**Aim of the task:** From the first line of the data below, repeat each line exactly until you reach the line with "- Note that"; include that line too.

(Itemized modification records)
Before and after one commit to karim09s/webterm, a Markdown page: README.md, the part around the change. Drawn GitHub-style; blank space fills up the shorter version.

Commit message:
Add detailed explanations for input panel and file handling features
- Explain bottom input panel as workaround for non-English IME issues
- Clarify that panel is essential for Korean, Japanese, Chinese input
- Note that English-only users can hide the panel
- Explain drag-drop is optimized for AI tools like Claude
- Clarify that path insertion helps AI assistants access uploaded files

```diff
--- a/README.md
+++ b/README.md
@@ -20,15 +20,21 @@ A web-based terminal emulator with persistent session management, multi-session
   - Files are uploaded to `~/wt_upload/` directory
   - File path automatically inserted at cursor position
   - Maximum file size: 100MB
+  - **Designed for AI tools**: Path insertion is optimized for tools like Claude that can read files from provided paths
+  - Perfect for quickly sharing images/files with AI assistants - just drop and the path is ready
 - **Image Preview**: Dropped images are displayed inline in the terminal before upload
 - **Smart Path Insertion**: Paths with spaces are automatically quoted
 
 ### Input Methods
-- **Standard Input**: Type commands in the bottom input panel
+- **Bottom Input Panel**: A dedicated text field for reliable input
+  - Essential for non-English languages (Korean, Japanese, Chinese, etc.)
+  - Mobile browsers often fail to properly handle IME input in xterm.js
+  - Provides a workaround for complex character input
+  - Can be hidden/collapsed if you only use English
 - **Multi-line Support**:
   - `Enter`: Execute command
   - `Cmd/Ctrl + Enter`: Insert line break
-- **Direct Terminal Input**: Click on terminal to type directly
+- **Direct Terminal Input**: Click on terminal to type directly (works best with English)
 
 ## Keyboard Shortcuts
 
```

**Written response:**
Before and after one commit to karim09s/webterm, a Markdown page: README.md, the part around the change. Drawn GitHub-style; blank space fills up the shorter version.

Commit message:
Add detailed explanations for input panel and file handling features
- Explain bottom input panel as workaround for non-English IME issues
- Clarify that panel is essential for Korean, Japanese, Chinese input
- Note that English-only users can hide the panel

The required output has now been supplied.